Descriptive Language: Shreeve uses precise words to create sensory images. Towards the end of the book, Oliver’s lion is described as “soft, silky, and just the right size.” That description actually changed the way I thought the lion would feel. Readers hear Oliver’s tummy rumbling, can see snowflakes swirl in the sky, and can hear the school’s gate squeak. This text certainly provides teachers with many opportunities to show students how authors use language to help their readers make a movie in their minds.
Comparisons: There are three spots in Oliver at the Window where Oliver’s dad is compared to Oliver’s mom in both the illustrations and the words. Those places are pages 8 & 9, pages 11 & 12, and pages 16 & 17. Comparisons on those pages reflect which house Oliver is going to go to, what each parent sounds like when they pick him up from school, and pictures that he created of both parents’ houses, respectively. As a reader, I thought this happened so that we could better understand Oliver’s state of confusion, while also understanding his desire to feel more settled in the midst of the great transition he’s going through.
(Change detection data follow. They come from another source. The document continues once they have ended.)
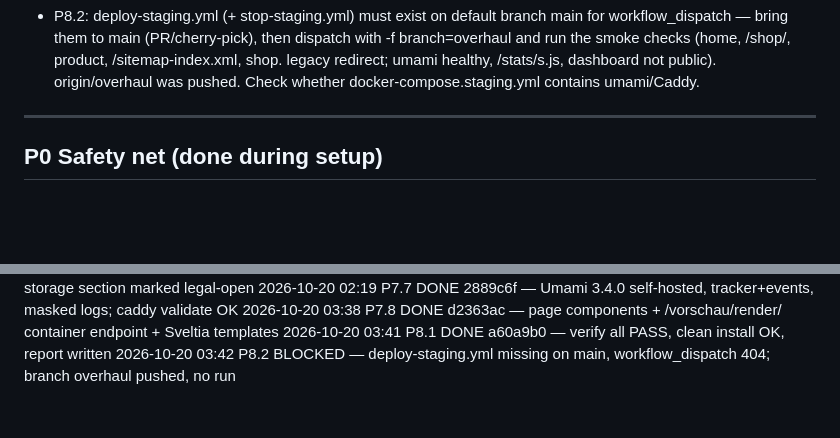
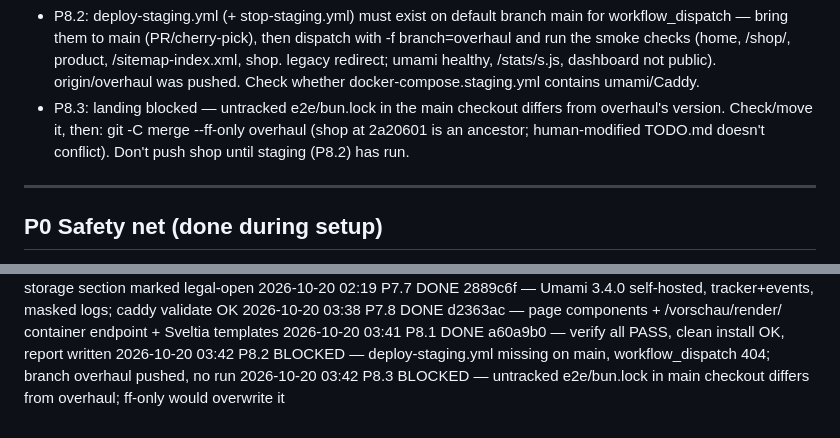
Before and after one commit to meister-eder/shroom-mates, a Markdown page: docs/plans/overhaul.md, 2 parts joined by grey strips. GitHub-like rendering; blank space fills up the shorter version.

Commit message:
chore(plan): P8.3 blocked
Co-Authored-By: Claude Opus 5.5 <noreply@anthropic.com>

```diff
--- a/docs/plans/overhaul.md
+++ b/docs/plans/overhaul.md
@@ -56,6 +56,7 @@ from any of it.
 - P7.7: Umami first run — change default admin password, create website, set PUBLIC_UMAMI_WEBSITE_ID in .env (staging/prod), set up funnel (DEPLOYMENT.md). Legal review of new datenschutz.md sections (13/16/17, legal-open; retention open: Umami doesn't auto-delete). data-domains=shroom-mates.de → no tracking on test domain. purchase fires again on order-page reload. DATABASE_URL uses unencoded password (as Medusa). Staging compose has no Caddy/tracker.
 - P7.8: try the CMS preview in /admin/ for each page type (Sveltia login; templates not yet tested in a real Sveltia run), incl. admin CSP frame-src for srcdoc iframe; Caddyfile change not validated with caddy. No preview yet for single collections mushrooms/growkits. Preview endpoint loads page CSS via loopback 127.0.0.1:$PORT.
 - P8.2: deploy-staging.yml (+ stop-staging.yml) must exist on default branch main for workflow_dispatch — bring them to main (PR/cherry-pick), then dispatch with -f branch=overhaul and run the smoke checks (home, /shop/, product, /sitemap-index.xml, shop. legacy redirect; umami healthy, /stats/s.js, dashboard not public). origin/overhaul was pushed. Check whether docker-compose.staging.yml contains umami/Caddy.
+- P8.3: landing blocked — untracked e2e/bun.lock in the main checkout differs from overhaul's version. Check/move it, then: git -C <main checkout> merge --ff-only overhaul (shop at 2a20601 is an ancestor; human-modified TODO.md doesn't conflict). Don't push shop until staging (P8.2) has run.
 
 ---
 
@@ -321,3 +322,4 @@ _(orchestrator appends one line per task: `2026-10-19 23:10 P1.1 DONE abc1234
 2026-10-20 03:38 P7.8 DONE d2363ac — page components + /vorschau/render/ container endpoint + Sveltia templates
 2026-10-20 03:41 P8.1 DONE a60a9b0 — verify all PASS, clean install OK, report written
 2026-10-20 03:42 P8.2 BLOCKED — deploy-staging.yml missing on main, workflow_dispatch 404; branch overhaul pushed, no run
+2026-10-20 03:42 P8.3 BLOCKED — untracked e2e/bun.lock in main checkout differs from overhaul; ff-only would overwrite it
```
Also changed, not shown: other parts of docs/plans/overhaul.md (+1 -1 lines).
Symbolism: There are two objects in the story that are symbolic of something more.
THE LION: Oliver’s stuffed lion is the only thing in Oliver’s life that is a constant. The Lion is treated kindly by both of Oliver’s parents who allow him to bring the lion to each of their homes. Furthermore, the lion accompanies Oliver to school, though Oliver depends on the lion less and less as he begins to transition into the reality of his new life.
THE WINDOW: Oliver spends a lot of time looking out of the window in the beginning of the book. As the book goes on, the window is not needed as much by Oliver since he’s adjusting to his new school (and his new life). He makes a new friend, who is also new, by the window in his pre-school and a friendship develops.
While the publisher states this book is for children ages four – six, I think Oliver at the Window can be used as a mentor text to help students up through third grade with the above-mentioned crafting techniques.
Oliver at the Window is on my desk today.
NOTE: A review copy of this book was provided by Boyds Mills Press.